----- RECORDS TO USE -----
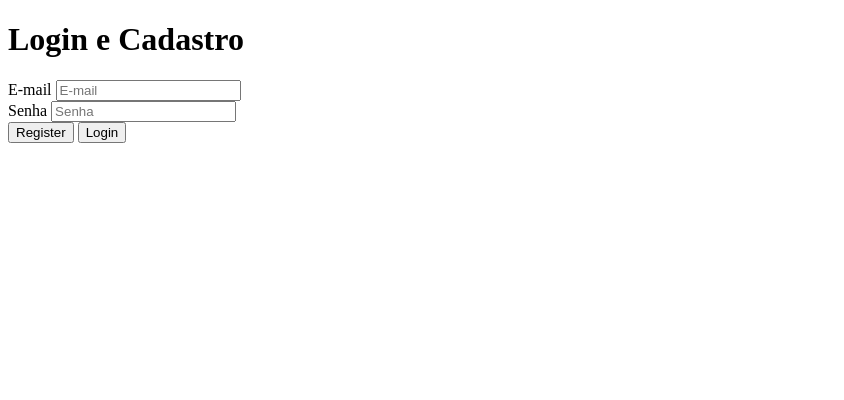
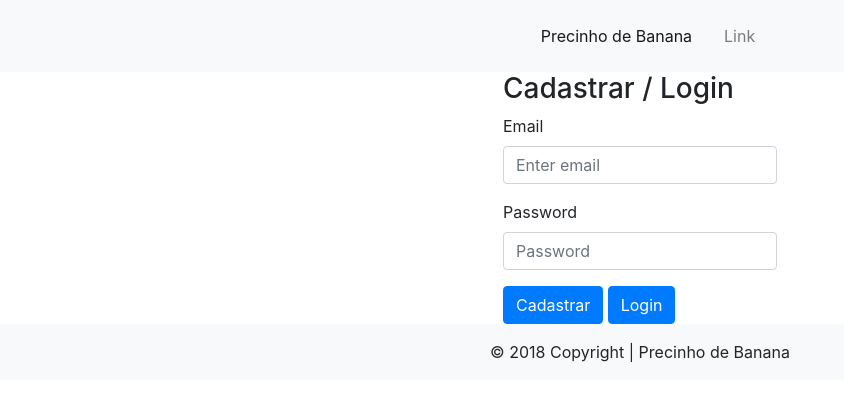
Before and after one commit to solangealmn/peixinho-urbano, a plain HTML site: page login.html in a window 1280 px wide. Shown: the whole page, without its empty margins (0-844 px from the left). Drawn offline with nearby package versions, Linux system fonts and the light colour scheme.

```diff
--- a/index.js
+++ b/index.js
@@ -10,7 +10,6 @@ const dataTickets = () => {
     snapshot.forEach(function(childSnapshot) {
       var childKey = childSnapshot.key;
       var childData = childSnapshot.val();
-      console.log(childSnapshot.val())
       $(".tickets-list").prepend(`
         <li>
           <div data-task-id=${childKey} />
--- a/login.html
+++ b/login.html
@@ -1,36 +1,79 @@
 <!DOCTYPE html>
-<html lang="en">
-
+<html lang="pt-br">
   <head>
- <meta charset="UTF-8">
- <meta name="viewport" content="width=device-width, initial-scale=1.0">
- <meta http-equiv="X-UA-Compatible" content="ie=edge">
- <title>Precinho de banana</title>
-</head>
-
-<body>
- <form class="d-flex flex-column">
-   <h1 class="form-title mb-2">Login e Cadastro</h1>
-   <div class="mb-2">
-     <label class="form-label">E-mail</label>
-     <input class="email form-input" type="e-mail" placeholder="E-mail" />
-   </div>
-   <div class="mb-2">
-     <label class="form-label">Senha</label>
-     <input class="password form-input" type="password" placeholder="Senha" />
-   </div>
-   <button class="signup-btn form-btn d-flex flex-column align-items-center mt-3 py-2 px-3">Register</button>
-   <button class="signin-btn form-btn d-flex flex-column align-items-center mt-3 py-2 px-3">Login</button>
- </form>
- <!-- LOAD JQUERY AND JS -->
- <script src="https://code.jquery.com/jquery-3.3.1.min.js" integrity="sha256-FgpCb/KJQlLNfOu91ta32o/NMZxltwRo8QtmkMRdAu8=" crossorigin="anonymous"></script>
-
-<!-- LOAD FIREBASE -->
+    <meta charset="utf-8">
+    <meta name="viewport" content="width=device-width, initial-scale=1, shrink-to-fit=no">
+    <link rel="stylesheet" href="https://stackpath.bootstrapcdn.com/bootstrap/4.1.3/css/bootstrap.min.css">
+    <link rel="stylesheet" type="text/css" href="dist/style.css">
     <script src="https://www.gstatic.com/firebasejs/5.4.1/firebase-app.js"></script>
     <script src="https://www.gstatic.com/firebasejs/5.4.1/firebase-auth.js"></script>
     <script src="https://www.gstatic.com/firebasejs/5.4.1/firebase-database.js"></script>
+    <script src="https://www.gstatic.com/firebasejs/5.5.2/firebase.js"></script>
+    <script>
+     // Initialize Firebase
+     var config = {
+       apiKey: "AIzaSyB961BZZ4JIAmIBh-j6tZ7Bx9sfEiTmF2A",
+       authDomain: "precinhodebanana2018.firebaseapp.com",
+       databaseURL: "https://precinhodebanana2018.firebaseio.com",
+       projectId: "precinhodebanana2018",
+       storageBucket: "precinhodebanana2018.appspot.com",
+       messagingSenderId: "843314755786"
+     };
+     firebase.initializeApp(config);
+    </script>
+    <title>Precinho de Banana</title>
+  </head>
+  <body>
+    <!--Header-->
+    <header>
+      <nav class="navbar navbar-expand-lg navbar-light bg-light d-flex bd-highlight">
+        <a class="navbar-brand flex-grow-1 bd-highlight" href="#">
+          <!-- <img src="dist/assets/banana.svg" width="90" height="90" alt=""> -->
+        </a>
+        <button class="navbar-toggler" type="button" data-toggle="collapse" data-target="#navbarSupportedContent" aria-controls="navbarSupportedContent" aria-expanded="false" aria-label="Toggle navigation">
+          <span class="navbar-toggler-icon"></span>
+        </button>
+        <div class="collapse navbar-collapse bd-highlight" id="navbarSupportedContent">
+          <ul class="navbar-nav ">
+            <li class="nav-item active p-2">
+              <a class="nav-link" href="#">Precinho de Banana <span class="sr-only">(current)</span></a>
+            </li>
+            <li class="nav-item p-2">
+              <a class="nav-link" href="#">Link</a>
+            </li>
+          </ul>
+        </div>
+      </nav>
+    </header>
+    <!--Main-->
+    <main>
+      <div class='container'>
+        <div class='row d-flex justify-content-center'>
+          <div class='col-xs rounded form'>
+            <h3>Cadastrar / Login</h3>
+            <form>
+              <div class="form-group">
+                <label for="exampleInputEmail1">Email</label>
+                <input type="email" class="form-control email" id="exampleInputEmail1" aria-describedby="emailHelp" placeholder="Enter email">
+              </div>
+              <div class="form-group">
+                <label for="exampleInputPassword1">Password</label>
+                <input type="password" class="form-control password" id="exampleInputPassword1" placeholder="Password">
+              </div>
+              <button type="submit" class="btn btn-primary signup-btn">Cadastrar</button>
+              <button type="submit" class="btn btn-primary signin-btn">Login</button>
+            </form>
+          </div>
+        </div>
+      </div>
+    </main>
+    <!--Footer-->
+    <footer class='footer-copyright text-center py-3 bg-light'>© 2018 Copyright | Precinho de Banana</footer>
+    <!--Script-->
+    <script src="https://code.jquery.com/jquery-3.2.1.slim.min.js"></script>
+    <script src="https://cdnjs.cloudflare.com/ajax/libs/popper.js/1.12.9/umd/popper.min.js"></script>
+    <script src="https://stackpath.bootstrapcdn.com/bootstrap/4.1.3/js/bootstrap.min.js"></script>
     <script src="firebase-config.js"></script>
-
     <script src="login.js"></script>
   </body>
 </html>
```
Lines whose indentation alone changed are shown as unchanged.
-----
Without the pictures, repeat every record above exactly as written.

Before and after one commit to solangealmn/peixinho-urbano, a plain HTML site: page login.html in a window 1280 px wide. Shown: the whole page, without its empty margins (0-844 px from the left). Drawn offline with nearby package versions, Linux system fonts and the light colour scheme.

```diff
--- a/index.js
+++ b/index.js
@@ -10,7 +10,6 @@ const dataTickets = () => {
     snapshot.forEach(function(childSnapshot) {
       var childKey = childSnapshot.key;
       var childData = childSnapshot.val();
-      console.log(childSnapshot.val())
       $(".tickets-list").prepend(`
         <li>
           <div data-task-id=${childKey} />
--- a/login.html
+++ b/login.html
@@ -1,36 +1,79 @@
 <!DOCTYPE html>
-<html lang="en">
-
+<html lang="pt-br">
   <head>
- <meta charset="UTF-8">
- <meta name="viewport" content="width=device-width, initial-scale=1.0">
- <meta http-equiv="X-UA-Compatible" content="ie=edge">
- <title>Precinho de banana</title>
-</head>
-
-<body>
- <form class="d-flex flex-column">
-   <h1 class="form-title mb-2">Login e Cadastro</h1>
-   <div class="mb-2">
-     <label class="form-label">E-mail</label>
-     <input class="email form-input" type="e-mail" placeholder="E-mail" />
-   </div>
-   <div class="mb-2">
-     <label class="form-label">Senha</label>
-     <input class="password form-input" type="password" placeholder="Senha" />
-   </div>
-   <button class="signup-btn form-btn d-flex flex-column align-items-center mt-3 py-2 px-3">Register</button>
-   <button class="signin-btn form-btn d-flex flex-column align-items-center mt-3 py-2 px-3">Login</button>
- </form>
- <!-- LOAD JQUERY AND JS -->
- <script src="https://code.jquery.com/jquery-3.3.1.min.js" integrity="sha256-FgpCb/KJQlLNfOu91ta32o/NMZxltwRo8QtmkMRdAu8=" crossorigin="anonymous"></script>
-
-<!-- LOAD FIREBASE -->
+    <meta charset="utf-8">
+    <meta name="viewport" content="width=device-width, initial-scale=1, shrink-to-fit=no">
+    <link rel="stylesheet" href="https://stackpath.bootstrapcdn.com/bootstrap/4.1.3/css/bootstrap.min.css">
+    <link rel="stylesheet" type="text/css" href="dist/style.css">
     <script src="https://www.gstatic.com/firebasejs/5.4.1/firebase-app.js"></script>
     <script src="https://www.gstatic.com/firebasejs/5.4.1/firebase-auth.js"></script>
     <script src="https://www.gstatic.com/firebasejs/5.4.1/firebase-database.js"></script>
+    <script src="https://www.gstatic.com/firebasejs/5.5.2/firebase.js"></script>
+    <script>
+     // Initialize Firebase
+     var config = {
+       apiKey: "AIzaSyB961BZZ4JIAmIBh-j6tZ7Bx9sfEiTmF2A",
+       authDomain: "precinhodebanana2018.firebaseapp.com",
+       databaseURL: "https://precinhodebanana2018.firebaseio.com",
+       projectId: "precinhodebanana2018",
+       storageBucket: "precinhodebanana2018.appspot.com",
+       messagingSenderId: "843314755786"
+     };
+     firebase.initializeApp(config);
+    </script>
+    <title>Precinho de Banana</title>
+  </head>
+  <body>
+    <!--Header-->
+    <header>
+      <nav class="navbar navbar-expand-lg navbar-light bg-light d-flex bd-highlight">
+        <a class="navbar-brand flex-grow-1 bd-highlight" href="#">
+          <!-- <img src="dist/assets/banana.svg" width="90" height="90" alt=""> -->
+        </a>
+        <button class="navbar-toggler" type="button" data-toggle="collapse" data-target="#navbarSupportedContent" aria-controls="navbarSupportedContent" aria-expanded="false" aria-label="Toggle navigation">
+          <span class="navbar-toggler-icon"></span>
+        </button>
+        <div class="collapse navbar-collapse bd-highlight" id="navbarSupportedContent">
+          <ul class="navbar-nav ">
+            <li class="nav-item active p-2">
+              <a class="nav-link" href="#">Precinho de Banana <span class="sr-only">(current)</span></a>
+            </li>
+            <li class="nav-item p-2">
+              <a class="nav-link" href="#">Link</a>
+            </li>
+          </ul>
+        </div>
+      </nav>
+    </header>
+    <!--Main-->
+    <main>
+      <div class='container'>
+        <div class='row d-flex justify-content-center'>
+          <div class='col-xs rounded form'>
+            <h3>Cadastrar / Login</h3>
+            <form>
+              <div class="form-group">
+                <label for="exampleInputEmail1">Email</label>
+                <input type="email" class="form-control email" id="exampleInputEmail1" aria-describedby="emailHelp" placeholder="Enter email">
+              </div>
+              <div class="form-group">
+                <label for="exampleInputPassword1">Password</label>
+                <input type="password" class="form-control password" id="exampleInputPassword1" placeholder="Password">
+              </div>
+              <button type="submit" class="btn btn-primary signup-btn">Cadastrar</button>
+              <button type="submit" class="btn btn-primary signin-btn">Login</button>
+            </form>
+          </div>
+        </div>
+      </div>
+    </main>
+    <!--Footer-->
+    <footer class='footer-copyright text-center py-3 bg-light'>© 2018 Copyright | Precinho de Banana</footer>
+    <!--Script-->
+    <script src="https://code.jquery.com/jquery-3.2.1.slim.min.js"></script>
+    <script src="https://cdnjs.cloudflare.com/ajax/libs/popper.js/1.12.9/umd/popper.min.js"></script>
+    <script src="https://stackpath.bootstrapcdn.com/bootstrap/4.1.3/js/bootstrap.min.js"></script>
     <script src="firebase-config.js"></script>
-
     <script src="login.js"></script>
   </body>
 </html>
```
Lines whose indentation alone changed are shown as unchanged.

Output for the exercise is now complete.